▶ [Materials provided]
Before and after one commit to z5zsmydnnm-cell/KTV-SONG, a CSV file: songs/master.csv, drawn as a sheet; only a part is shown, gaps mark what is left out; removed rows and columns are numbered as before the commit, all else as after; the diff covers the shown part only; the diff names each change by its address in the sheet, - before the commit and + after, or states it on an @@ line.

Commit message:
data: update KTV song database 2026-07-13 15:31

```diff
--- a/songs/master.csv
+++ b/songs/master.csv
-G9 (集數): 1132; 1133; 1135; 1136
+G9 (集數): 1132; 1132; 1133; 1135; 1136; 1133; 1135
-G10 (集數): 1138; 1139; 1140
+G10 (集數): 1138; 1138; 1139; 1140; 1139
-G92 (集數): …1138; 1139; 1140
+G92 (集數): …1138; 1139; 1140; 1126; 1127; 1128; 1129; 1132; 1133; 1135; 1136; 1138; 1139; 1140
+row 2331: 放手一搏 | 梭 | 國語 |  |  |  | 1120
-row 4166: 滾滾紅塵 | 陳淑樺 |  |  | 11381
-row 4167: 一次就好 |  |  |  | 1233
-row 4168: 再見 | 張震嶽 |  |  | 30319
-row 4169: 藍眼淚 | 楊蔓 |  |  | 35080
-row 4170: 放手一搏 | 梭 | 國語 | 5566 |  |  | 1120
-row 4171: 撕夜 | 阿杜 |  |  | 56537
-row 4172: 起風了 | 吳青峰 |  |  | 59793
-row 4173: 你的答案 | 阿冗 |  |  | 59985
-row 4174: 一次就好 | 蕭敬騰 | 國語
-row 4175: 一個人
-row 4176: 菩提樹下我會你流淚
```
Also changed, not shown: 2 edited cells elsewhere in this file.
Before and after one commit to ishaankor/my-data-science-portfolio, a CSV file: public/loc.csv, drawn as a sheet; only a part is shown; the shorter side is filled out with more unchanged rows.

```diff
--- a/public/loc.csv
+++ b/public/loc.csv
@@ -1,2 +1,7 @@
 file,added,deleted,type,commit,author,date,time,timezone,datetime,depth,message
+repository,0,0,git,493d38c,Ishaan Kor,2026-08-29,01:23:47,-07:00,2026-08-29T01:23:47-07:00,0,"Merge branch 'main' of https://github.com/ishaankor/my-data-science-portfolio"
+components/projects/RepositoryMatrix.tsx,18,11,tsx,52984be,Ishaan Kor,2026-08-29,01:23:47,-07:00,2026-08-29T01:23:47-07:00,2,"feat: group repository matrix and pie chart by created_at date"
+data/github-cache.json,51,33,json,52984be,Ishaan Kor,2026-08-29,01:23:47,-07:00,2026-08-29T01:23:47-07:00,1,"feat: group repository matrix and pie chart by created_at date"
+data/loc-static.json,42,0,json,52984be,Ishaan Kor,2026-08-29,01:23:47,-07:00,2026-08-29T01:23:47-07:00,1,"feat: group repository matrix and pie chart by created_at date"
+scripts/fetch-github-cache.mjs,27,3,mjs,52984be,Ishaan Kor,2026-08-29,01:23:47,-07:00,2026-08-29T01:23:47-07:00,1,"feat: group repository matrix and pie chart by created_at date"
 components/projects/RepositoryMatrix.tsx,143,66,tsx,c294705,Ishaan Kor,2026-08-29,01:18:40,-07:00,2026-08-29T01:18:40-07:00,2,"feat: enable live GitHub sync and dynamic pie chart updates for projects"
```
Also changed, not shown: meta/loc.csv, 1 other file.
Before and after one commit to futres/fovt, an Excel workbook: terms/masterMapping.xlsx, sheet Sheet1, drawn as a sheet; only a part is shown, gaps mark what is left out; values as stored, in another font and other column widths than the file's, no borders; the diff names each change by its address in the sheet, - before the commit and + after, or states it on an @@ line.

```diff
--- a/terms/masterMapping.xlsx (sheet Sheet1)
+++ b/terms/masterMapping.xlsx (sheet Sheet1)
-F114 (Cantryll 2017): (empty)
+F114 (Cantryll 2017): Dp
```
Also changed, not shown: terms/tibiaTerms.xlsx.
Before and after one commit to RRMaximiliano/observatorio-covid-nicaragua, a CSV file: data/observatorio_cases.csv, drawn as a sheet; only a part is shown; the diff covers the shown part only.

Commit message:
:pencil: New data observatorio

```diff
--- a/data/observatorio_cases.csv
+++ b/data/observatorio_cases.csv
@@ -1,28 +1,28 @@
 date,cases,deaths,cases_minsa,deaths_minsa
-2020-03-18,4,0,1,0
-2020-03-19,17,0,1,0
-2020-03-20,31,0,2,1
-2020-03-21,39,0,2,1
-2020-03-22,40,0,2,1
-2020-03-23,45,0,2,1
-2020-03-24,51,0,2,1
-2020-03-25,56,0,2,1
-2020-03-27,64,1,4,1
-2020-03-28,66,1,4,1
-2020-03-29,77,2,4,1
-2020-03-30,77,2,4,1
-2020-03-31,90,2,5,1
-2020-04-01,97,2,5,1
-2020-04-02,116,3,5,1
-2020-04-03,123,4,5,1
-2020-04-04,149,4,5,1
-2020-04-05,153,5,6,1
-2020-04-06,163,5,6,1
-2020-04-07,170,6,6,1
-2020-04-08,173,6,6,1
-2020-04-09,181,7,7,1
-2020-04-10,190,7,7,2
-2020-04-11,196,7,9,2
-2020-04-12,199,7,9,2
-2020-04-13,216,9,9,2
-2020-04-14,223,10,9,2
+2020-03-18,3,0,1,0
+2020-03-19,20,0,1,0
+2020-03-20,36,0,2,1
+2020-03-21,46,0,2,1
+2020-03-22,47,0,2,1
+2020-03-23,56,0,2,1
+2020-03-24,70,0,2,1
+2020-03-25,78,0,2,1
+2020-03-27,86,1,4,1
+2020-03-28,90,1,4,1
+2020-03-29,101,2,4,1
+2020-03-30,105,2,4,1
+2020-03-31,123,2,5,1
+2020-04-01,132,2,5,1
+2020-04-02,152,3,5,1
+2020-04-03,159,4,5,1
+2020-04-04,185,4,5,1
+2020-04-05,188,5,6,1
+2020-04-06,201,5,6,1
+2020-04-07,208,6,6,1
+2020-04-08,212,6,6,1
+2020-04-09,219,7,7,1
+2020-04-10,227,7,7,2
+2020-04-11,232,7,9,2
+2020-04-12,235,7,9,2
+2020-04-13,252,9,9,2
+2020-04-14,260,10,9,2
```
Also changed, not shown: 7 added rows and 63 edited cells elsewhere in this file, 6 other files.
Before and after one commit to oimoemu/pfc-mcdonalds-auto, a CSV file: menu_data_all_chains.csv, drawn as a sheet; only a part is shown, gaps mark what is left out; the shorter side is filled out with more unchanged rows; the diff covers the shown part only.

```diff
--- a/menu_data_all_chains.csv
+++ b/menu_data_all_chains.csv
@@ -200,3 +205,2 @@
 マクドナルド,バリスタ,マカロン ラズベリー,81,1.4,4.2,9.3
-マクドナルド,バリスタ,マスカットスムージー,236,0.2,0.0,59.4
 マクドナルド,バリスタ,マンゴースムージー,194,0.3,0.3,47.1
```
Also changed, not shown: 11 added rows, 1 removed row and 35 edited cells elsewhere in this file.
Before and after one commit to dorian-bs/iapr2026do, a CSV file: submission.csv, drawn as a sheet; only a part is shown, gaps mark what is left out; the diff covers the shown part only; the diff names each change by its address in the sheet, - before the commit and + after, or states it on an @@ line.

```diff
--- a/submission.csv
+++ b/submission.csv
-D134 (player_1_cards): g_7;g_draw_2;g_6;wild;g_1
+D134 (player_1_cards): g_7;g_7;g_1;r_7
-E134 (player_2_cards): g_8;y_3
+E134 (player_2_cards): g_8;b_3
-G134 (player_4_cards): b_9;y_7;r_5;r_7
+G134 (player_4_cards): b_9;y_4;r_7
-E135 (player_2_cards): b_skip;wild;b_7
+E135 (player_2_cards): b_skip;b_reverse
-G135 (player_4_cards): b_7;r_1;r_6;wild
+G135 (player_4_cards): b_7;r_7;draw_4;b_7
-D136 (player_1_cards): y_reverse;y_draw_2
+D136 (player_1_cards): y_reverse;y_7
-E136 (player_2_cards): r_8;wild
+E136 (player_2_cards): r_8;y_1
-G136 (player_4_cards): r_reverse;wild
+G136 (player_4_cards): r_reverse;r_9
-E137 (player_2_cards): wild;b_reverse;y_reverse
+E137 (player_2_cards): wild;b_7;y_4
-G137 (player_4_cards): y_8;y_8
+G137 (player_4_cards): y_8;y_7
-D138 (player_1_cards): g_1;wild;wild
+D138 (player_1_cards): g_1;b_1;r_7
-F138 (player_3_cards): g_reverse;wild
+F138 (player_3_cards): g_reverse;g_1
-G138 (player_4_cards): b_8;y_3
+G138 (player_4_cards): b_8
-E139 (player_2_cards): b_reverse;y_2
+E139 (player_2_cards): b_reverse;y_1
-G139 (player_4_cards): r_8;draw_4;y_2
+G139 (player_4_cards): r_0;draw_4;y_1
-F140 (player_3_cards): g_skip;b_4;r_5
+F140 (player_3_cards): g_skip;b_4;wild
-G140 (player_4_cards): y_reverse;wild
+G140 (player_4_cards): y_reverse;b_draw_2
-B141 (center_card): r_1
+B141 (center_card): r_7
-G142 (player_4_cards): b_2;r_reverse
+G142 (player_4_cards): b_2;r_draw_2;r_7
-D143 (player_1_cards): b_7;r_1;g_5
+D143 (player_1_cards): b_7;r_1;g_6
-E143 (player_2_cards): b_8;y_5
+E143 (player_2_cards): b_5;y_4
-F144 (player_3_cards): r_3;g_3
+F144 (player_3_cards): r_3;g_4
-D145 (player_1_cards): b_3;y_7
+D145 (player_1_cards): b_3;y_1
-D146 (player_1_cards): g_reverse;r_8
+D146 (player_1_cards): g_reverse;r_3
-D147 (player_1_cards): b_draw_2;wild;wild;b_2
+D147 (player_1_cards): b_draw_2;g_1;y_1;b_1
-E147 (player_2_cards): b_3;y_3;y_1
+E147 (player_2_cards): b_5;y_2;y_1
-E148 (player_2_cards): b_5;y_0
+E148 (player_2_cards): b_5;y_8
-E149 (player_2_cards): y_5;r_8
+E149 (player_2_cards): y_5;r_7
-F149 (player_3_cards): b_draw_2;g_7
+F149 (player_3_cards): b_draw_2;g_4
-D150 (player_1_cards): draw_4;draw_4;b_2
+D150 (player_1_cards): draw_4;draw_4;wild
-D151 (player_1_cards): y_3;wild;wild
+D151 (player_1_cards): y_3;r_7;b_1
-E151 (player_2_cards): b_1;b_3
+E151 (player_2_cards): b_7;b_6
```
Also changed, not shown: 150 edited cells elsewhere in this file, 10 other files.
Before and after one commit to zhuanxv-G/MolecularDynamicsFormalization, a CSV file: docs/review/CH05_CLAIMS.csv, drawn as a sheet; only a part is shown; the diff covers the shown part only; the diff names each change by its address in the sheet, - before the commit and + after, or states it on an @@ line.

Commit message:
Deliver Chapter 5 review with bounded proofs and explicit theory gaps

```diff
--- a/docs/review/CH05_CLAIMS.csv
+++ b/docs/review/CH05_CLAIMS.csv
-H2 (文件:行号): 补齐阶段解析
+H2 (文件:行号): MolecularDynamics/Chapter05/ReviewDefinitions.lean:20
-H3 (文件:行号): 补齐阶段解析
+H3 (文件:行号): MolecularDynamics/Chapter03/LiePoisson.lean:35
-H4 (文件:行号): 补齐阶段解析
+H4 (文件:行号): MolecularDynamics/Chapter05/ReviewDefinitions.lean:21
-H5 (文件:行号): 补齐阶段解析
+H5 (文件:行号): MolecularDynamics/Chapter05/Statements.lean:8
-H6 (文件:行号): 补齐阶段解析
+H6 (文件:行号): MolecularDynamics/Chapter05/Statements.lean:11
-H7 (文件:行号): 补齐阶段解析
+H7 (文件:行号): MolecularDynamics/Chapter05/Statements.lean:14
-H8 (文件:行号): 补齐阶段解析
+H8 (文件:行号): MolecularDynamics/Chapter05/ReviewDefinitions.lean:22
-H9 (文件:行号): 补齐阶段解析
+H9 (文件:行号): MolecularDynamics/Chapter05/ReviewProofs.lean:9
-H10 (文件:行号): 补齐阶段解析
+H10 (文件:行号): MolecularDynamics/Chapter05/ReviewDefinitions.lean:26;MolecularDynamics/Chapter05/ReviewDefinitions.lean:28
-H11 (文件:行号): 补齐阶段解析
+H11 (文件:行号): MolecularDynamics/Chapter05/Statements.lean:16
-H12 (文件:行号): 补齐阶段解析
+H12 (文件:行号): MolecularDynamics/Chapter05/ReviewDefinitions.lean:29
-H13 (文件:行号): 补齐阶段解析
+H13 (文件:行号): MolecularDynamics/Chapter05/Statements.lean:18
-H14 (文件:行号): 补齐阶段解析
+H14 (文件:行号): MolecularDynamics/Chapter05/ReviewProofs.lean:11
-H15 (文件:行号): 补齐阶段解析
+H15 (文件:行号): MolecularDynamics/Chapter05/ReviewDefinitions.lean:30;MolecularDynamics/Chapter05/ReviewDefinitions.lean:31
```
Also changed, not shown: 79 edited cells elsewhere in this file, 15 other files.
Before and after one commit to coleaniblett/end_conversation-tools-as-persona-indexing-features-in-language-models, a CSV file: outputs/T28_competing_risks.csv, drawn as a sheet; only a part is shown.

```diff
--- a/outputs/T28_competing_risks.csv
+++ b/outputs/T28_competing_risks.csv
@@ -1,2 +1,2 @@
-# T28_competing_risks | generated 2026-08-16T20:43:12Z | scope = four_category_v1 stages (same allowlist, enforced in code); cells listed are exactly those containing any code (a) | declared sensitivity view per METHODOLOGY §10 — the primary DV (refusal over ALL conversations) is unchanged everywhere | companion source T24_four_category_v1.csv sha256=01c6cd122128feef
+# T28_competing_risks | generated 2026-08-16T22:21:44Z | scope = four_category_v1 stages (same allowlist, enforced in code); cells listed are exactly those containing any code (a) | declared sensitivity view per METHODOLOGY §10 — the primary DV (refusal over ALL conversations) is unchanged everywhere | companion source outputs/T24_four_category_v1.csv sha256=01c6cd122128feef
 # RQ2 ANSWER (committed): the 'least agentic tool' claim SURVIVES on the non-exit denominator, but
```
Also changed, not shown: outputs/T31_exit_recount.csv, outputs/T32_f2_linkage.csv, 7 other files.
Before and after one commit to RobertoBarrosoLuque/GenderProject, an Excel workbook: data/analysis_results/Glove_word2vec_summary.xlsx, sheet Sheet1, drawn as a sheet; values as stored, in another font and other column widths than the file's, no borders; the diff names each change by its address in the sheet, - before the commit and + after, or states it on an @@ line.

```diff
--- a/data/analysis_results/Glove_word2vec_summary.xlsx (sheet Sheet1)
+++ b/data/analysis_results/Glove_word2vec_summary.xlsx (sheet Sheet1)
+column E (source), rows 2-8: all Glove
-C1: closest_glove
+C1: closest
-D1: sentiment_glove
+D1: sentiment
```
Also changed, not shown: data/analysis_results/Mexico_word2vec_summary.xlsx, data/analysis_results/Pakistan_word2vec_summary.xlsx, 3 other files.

▶ [What you should do]
Every line with "ReviewProofs" in it should be copied from the entries.

▶ [Task result]
+H9 (文件:行号): MolecularDynamics/Chapter05/ReviewProofs.lean:9
+H14 (文件:行号): MolecularDynamics/Chapter05/ReviewProofs.lean:11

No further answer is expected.